"Are you lucky?"Dan immediately thought, "I'm so going to steal that." And, he did.
I heard a great story about luck several years back. It came from Cliff Havener and concerned a consulting project he had just finished at 3M. Cliff included the story in his book - Meaning: The Secret to Being Alive - which was published two or three years hence. I quote from the book:
The general manager of 3M's Occupational Health and Safety Products Division once asked me to conduct a broad-scale study. The flagship of his line was disposable face masks.This is also a story of prototyping. Send something into the market. Find out if it works. If it does, great. If it doesn't, regroup and try again. Typically, though, a company will make a much smaller bet on the front end.
The two questions he wanted answered were: Why was this product successful? and Will it continue?
If you didn't know how and why it would work, how did you get into the business?
Here's what he told me:
Once upon a time there were two R&D scientists experimenting with a technology to mold paper into various shapes and have it stay that way. Once they got it to work, they asked each other, 'Now what can we do with this?' One suggested paper dresses. 'Nah!' said the other, 'That's been done.' But, being on the subject of women, he added, 'But what about paper bras? A woman could wear the bra for a few days and throw it away. She'd never have to wash it.' That was their idea of the product's reason for being. Each asked his wife what she thought. Being supportive, loyal wives, they answered, 'Oh honey, you're so smart. What a great idea!' They just didn't mention they wouldn't wear one on a bet. Having completed their market research, the two convinced management to build a pilot plant. It consisted of die-cutting machines stamping out everything from 32As to 44Ds.
They named the product, packaged it, and gave it to the sales force that called on department stores. These guys usually called on the stationery buyer about tape and such. They made a detour to see the lingerie buyer, who, of course, was a woman. The roars of laughter that erupted from the lingerie buyers' offices caused the sales guys to slink out without bothering to open the door. With bright red faces, they called headquarters: 'Did you clowns ever check this out? That was the worst experience of my life.' The home office cheered! One possible application of the technology had been eliminated. They were one step closer to finding a home for it.
'O.K., the bra idea didn't work. Now we've got all those die-cut machines. What can we do with them?' someone asked. 'Well, if we cut the bras in half and add rubber bands, we'll have face masks,' someone offered. That's what they did. Industry bought them, like crazy. That's how we got into this business. The thing is, we don't know why industry bought 'em like crazy - or if they're gonna keep buying them like crazy.
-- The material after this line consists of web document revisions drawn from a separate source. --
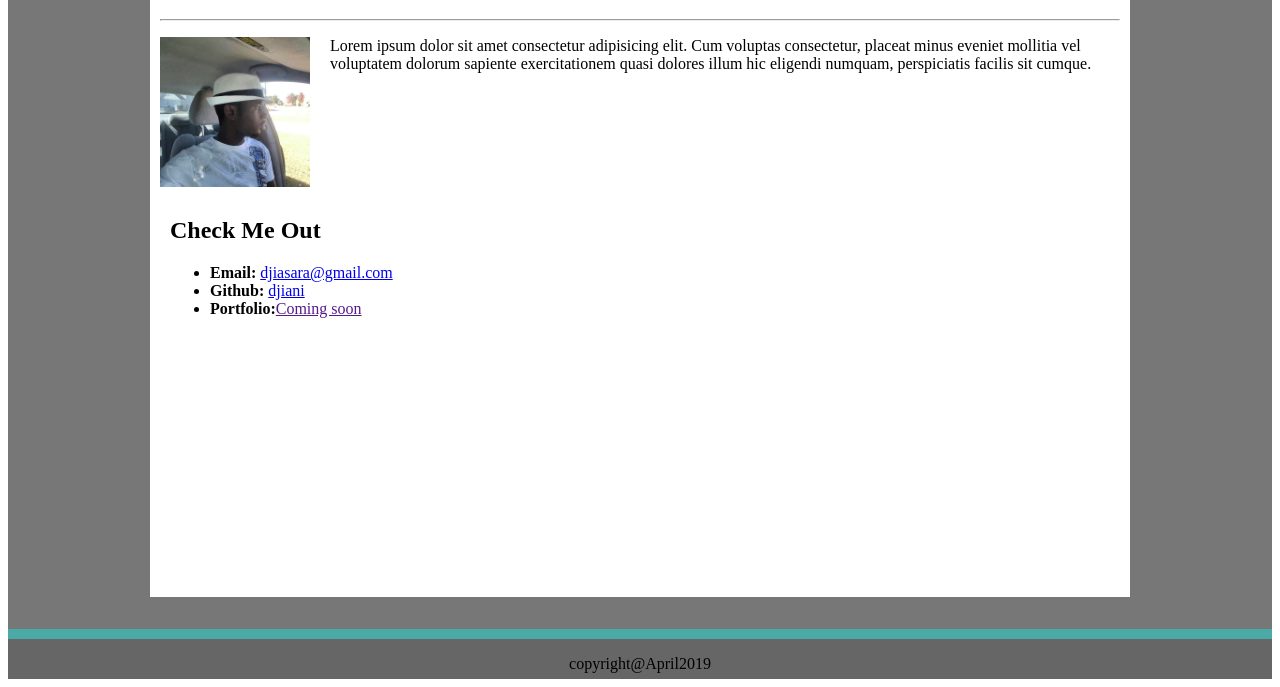
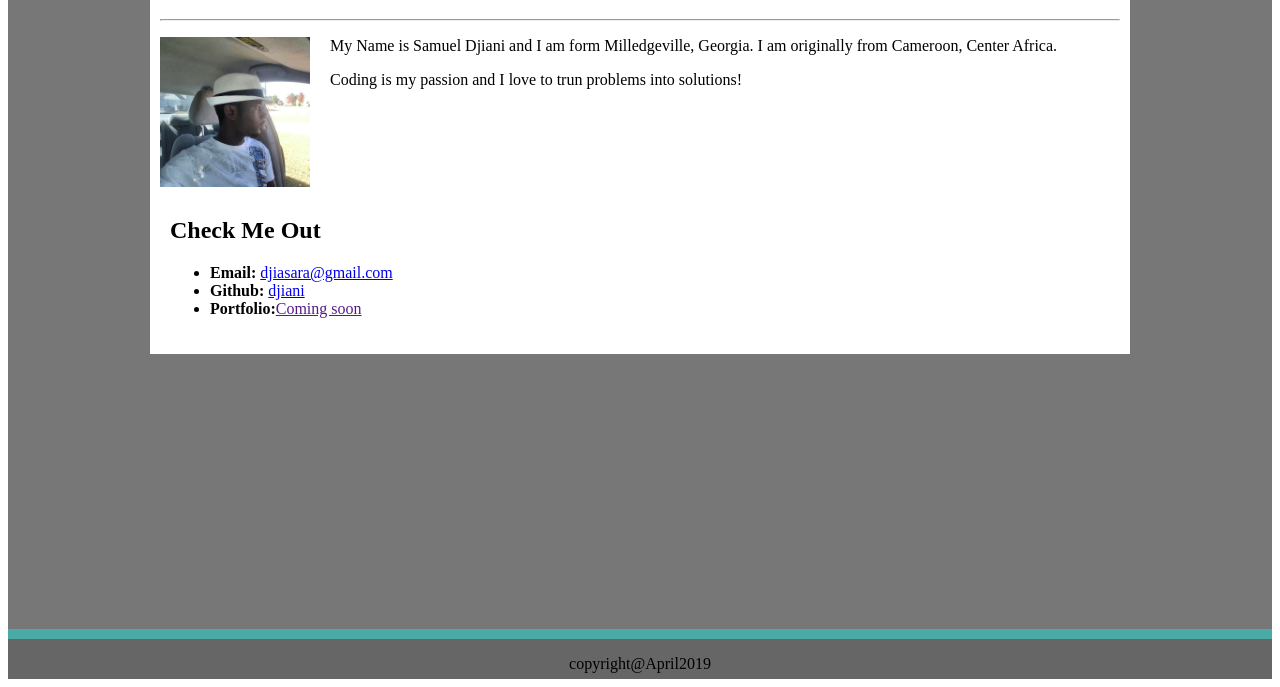
Before and after one commit to djiani/Basic-Portfolio, a plain HTML site: page index.html in a window 1280 px wide. Shown: the part 180-867 px from the top of the page. Drawn offline with Linux system fonts and the light colour scheme.

Commit message:
file polishing

```diff
--- a/assets/css/style.css
+++ b/assets/css/style.css
@@ -37,7 +37,7 @@ nav a{
 .main{
     background-color: #777777;
     border-top: 1px solid #dddddd;
-    height: 90vh;
+    min-height: 90vh;
     margin: 0px auto;
 }
 
@@ -99,3 +99,9 @@ textarea, input{
     position: absolute;
 
 }
+
+.clearfix::after{
+    content: " ";
+    clear: both;
+    display: table;
+}
--- a/index.html
+++ b/index.html
@@ -22,11 +22,13 @@
             <hr>
             <div class="bio-des">
                 <img src="assets/images/sam.jpg" alt="samuel pictures" height="150px" width="150px" class="bio_image"/>
-                <p>Lorem ipsum dolor sit amet consectetur adipisicing elit.
-                    Cum voluptas consectetur, placeat minus eveniet mollitia vel voluptatem dolorum
-                    sapiente exercitationem quasi dolores illum hic eligendi numquam,
-                    perspiciatis facilis sit cumque.
-                </p>
+                <article>
+                    <section>
+                        <p>My Name is Samuel Djiani and I am form Milledgeville, Georgia.
+                            I am originally from Cameroon, Center Africa. </p>
+                            <p>Coding is my passion and I love to trun problems into solutions!</p>
+                    </section>
+                </article>
 
             </div>
             <div class="bio_checkMeOut">
```
Also changed, not shown: porforlio.html (+1 -1 lines).
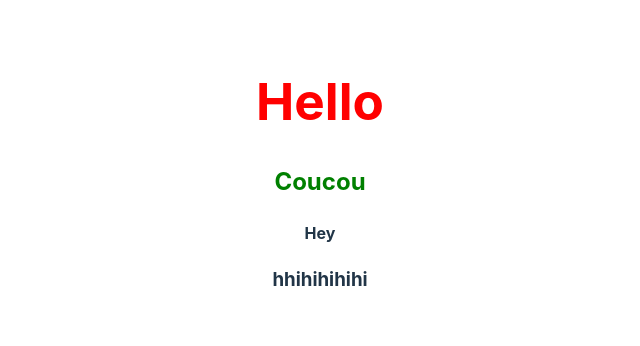
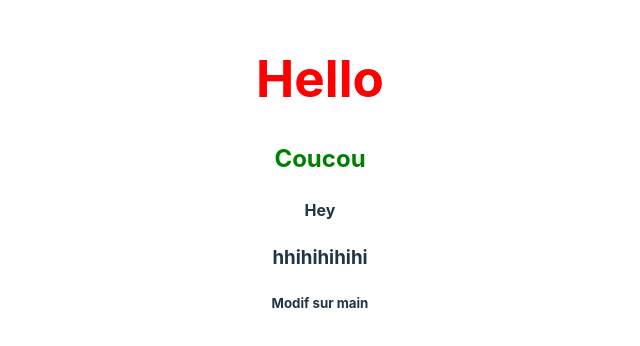
Before and after one commit to TomRoberto/cours-git-github-test, a React (Vite) app: page / in a window 1280 px wide. Shown: the part 224-570 px from the top of the page, without its empty margins (320-960 px from the left). Built offline with nearby package versions, Linux system fonts and the light colour scheme.

Commit message:
modif sur main

```diff
--- a/src/App.jsx
+++ b/src/App.jsx
@@ -7,6 +7,7 @@ function App() {
       <h2 style={{ color: "green" }}>Coucou</h2>
       <h4>Hey</h4>
       <h3>hhihihihihi</h3>
+      <h5>Modif sur main</h5>
     </>
   );
 }
```
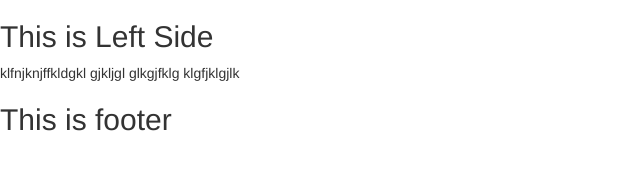
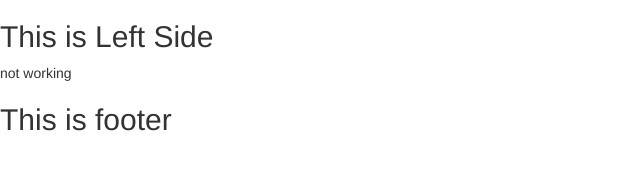
Before and after one commit to xaviullah/rock_star-1, a plain HTML site: page index.html in a window 1280 px wide. Shown: the whole page, without its empty margins (0-640 px from the left). Drawn offline with nearby package versions, Linux system fonts and the light colour scheme.

Commit message:
not working

```diff
--- a/index.html
+++ b/index.html
@@ -15,11 +15,7 @@
 				<h2>This is Left Side</h2>
 			</div>
 
-
-			klfnjknjffkldgkl
-			gjkljgl
-			glkgjfklg
-			klgfjklgjlk
+			not working
 
 				<footer>
 					<div class="footer_area">
```
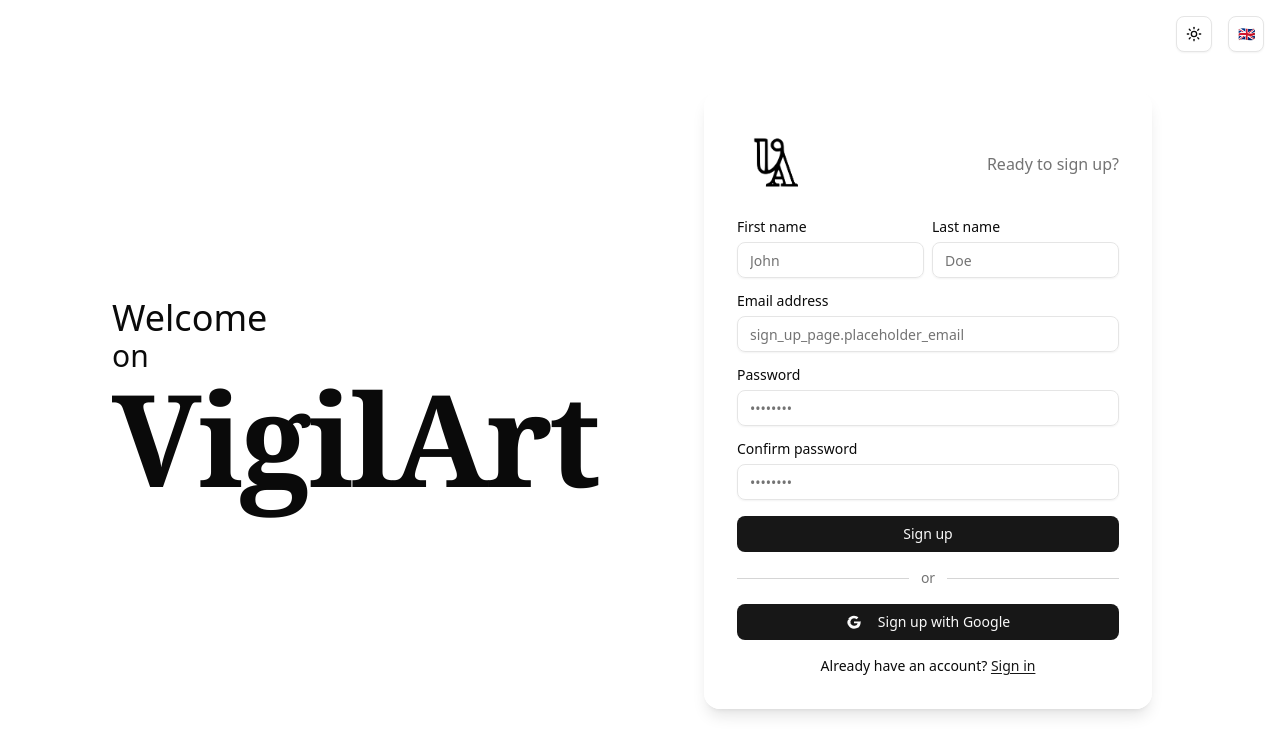
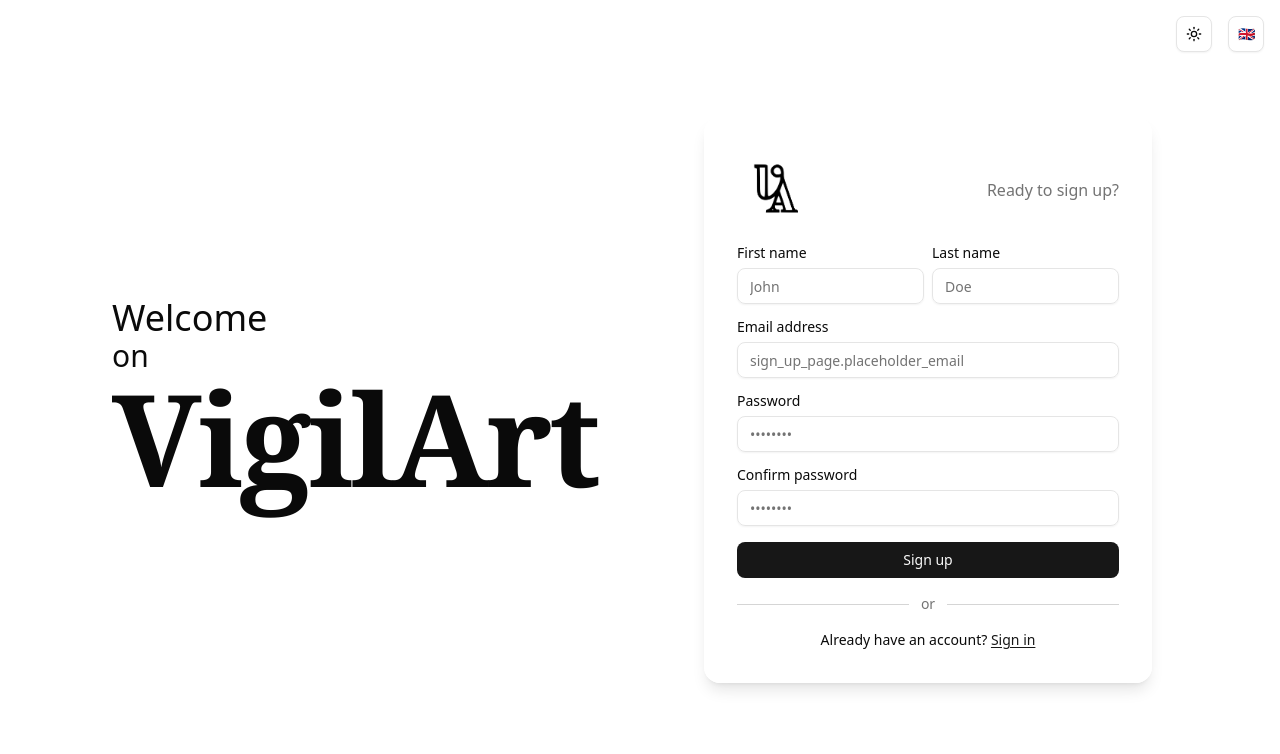
Before and after one commit to VigilArt-app/VigilArt, a Next.js app in the folder web-app/: page /sign-up in a window 1280 px wide. Shown: the top 754 px of the page. Built offline with nearby package versions, Linux system fonts and the light colour scheme; no server answers.

Commit message:
feat(auth): remove the possibility of signing up with Google because not implemented yet

```diff
--- a/web-app/src/app/sign-up/page.tsx
+++ b/web-app/src/app/sign-up/page.tsx
@@ -107,7 +107,8 @@ export default function SignUpPage() {
                   <div className="flex-1 h-px bg-muted-foreground/30" />
                 </div>
 
-                <div>
+                  {/* Google Sign-In is currently disabled as it requires additional backend work to be implemented and not in the BTP*/}
+                  {/* <div>
                     <Button type="button" className="w-full">
                       <svg xmlns="http://www.w3.org/2000/svg" viewBox="0 0 24 24" fill="currentColor" className="w-4 h-4 mr-2">
                         <path d="M21.35 11.1H12v2.8h5.35c-.24 1.4-1.02 2.6-2.18 3.4v2.8h3.52C20.6 19.1 22 15.4 22 12c0-.6-.05-1.2-.15-1.9z" />
@@ -117,7 +118,7 @@ export default function SignUpPage() {
                       </svg>
                       {t("sign_up_page.sign_up_with_google")}
                     </Button>
-                </div>
+                  </div> */}
               </form>
 
               <div className="mt-4 text-center text-sm">
```
Lines whose indentation alone changed are shown as unchanged.
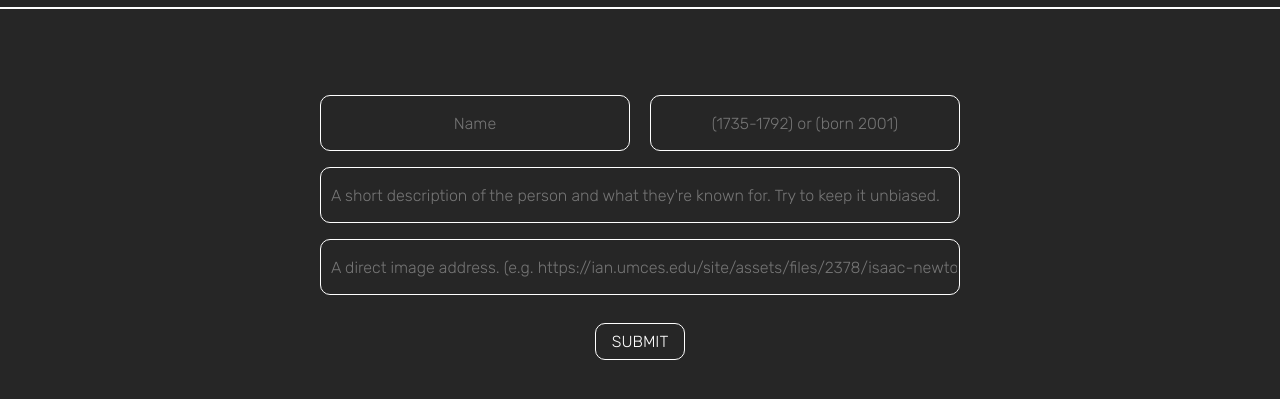
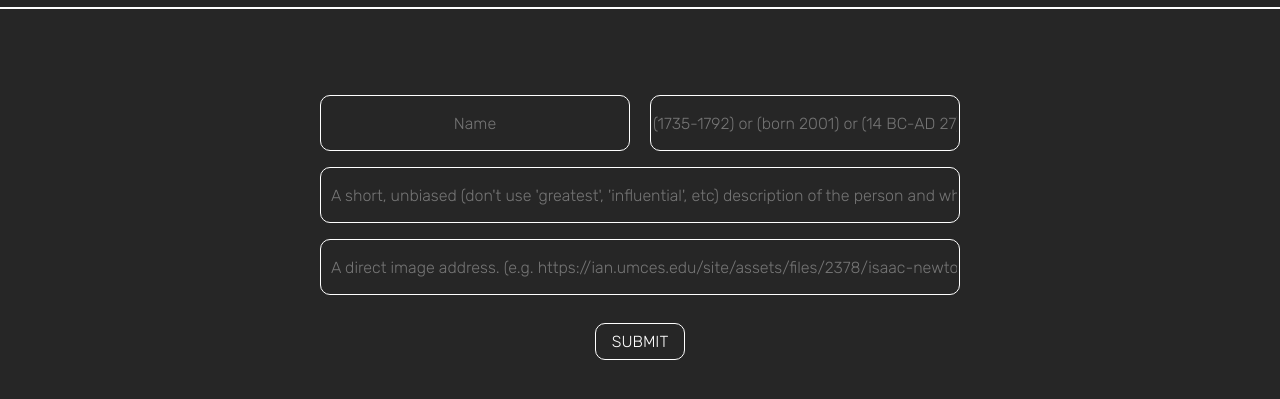
Before and after one commit to Jacob-Guglielmin/Whos-the-GOAT, a plain HTML site: page public/submissions/index.html in a window 1280 px wide. Shown: the part 73-472 px from the top of the page. Drawn offline with Linux system fonts and the light colour scheme.

Commit message:
added small details to submission page

```diff
--- a/public/submissions/index.html
+++ b/public/submissions/index.html
@@ -19,9 +19,9 @@
             <img id="preview" src="" />
             <div>
                 <input class="shortForm" maxlength="50" placeholder="Name"></input>
-                <input class="shortForm" maxlength="50" placeholder="(1735-1792) or (born 2001)"></input>
+                <input class="shortForm" maxlength="50" placeholder="(1735-1792) or (born 2001) or (14 BC-AD 27)"></input>
             </div>
-            <input class="longForm" maxlength="250" placeholder="A short description of the person and what they're known for. Try to keep it unbiased."></input>
+            <input class="longForm" maxlength="250" placeholder="A short, unbiased (don't use 'greatest', 'influential', etc) description of the person and what they're known for."></input>
             <input class="longForm" maxlength="500" placeholder="A direct image address. (e.g. https://ian.umces.edu/site/assets/files/2378/isaac-newton.jpg)"></input>
             <button class="submitButton" id="submitButton">SUBMIT</button>
         </div>
```
Also changed, not shown: 2 other files.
What I found out was that while Tweedledum and Tweedledee were playing with the bras that became face masks, the Occupational Safety and Health Administration (OSHA) changed its primary focus from accident prevention to air quality. Manufacturing plants found themselves equipping workers with canister masks. Canister masks are heavy. They restrict breathing, induce fatigue, and interfere with vision. Morale and productivity plummeted. Adding insult to injury, plants had to sterilize the masks every night further increasing costs.
Into this situation blindly stumbled a product that was lightweight, induced far less fatigue, and interfered less with vision. It provided a way for companies to comply with OSHA’s regulations without destroying their profit. That’s dramatically superior usefulness. No wonder industry bought ‘em like crazy.
The company had provided dramatically superior usefulness – without consciously intending to do it, knowing how to do it, or knowing it had done it.
- Are you superstitious?
- Do you believe in karma?
- Are there some people who are just plain lucky and others who are unlucky?
- Who is the luckiest person you know? Unluckiest?
- How has luck - good or bad - made a difference in your life and career?
- Is good luck simply a matter of being in the right place at the right time? If so, how can you know when you're standing in the right spot?
- What can you do to increase the chances you'll be lucky?
"No matter what our character, no matter what our behavior, no matter if we are ugly, unkind, murderers, saints, guilty sinners, foolish, or wise, we can get lucky." - Mario Puzo, author of The Godfather
"Luck or tragedy, some people get runs. Then of course there are those who divide it even, good and bad, but we never hear of them. Such a life doesn't demand attention. Only the people who get the good or bad runs." - John Steinbeck
"My luck is getting worse and worse. Last night, for instance, I was mugged by a Quaker." - Woody Allen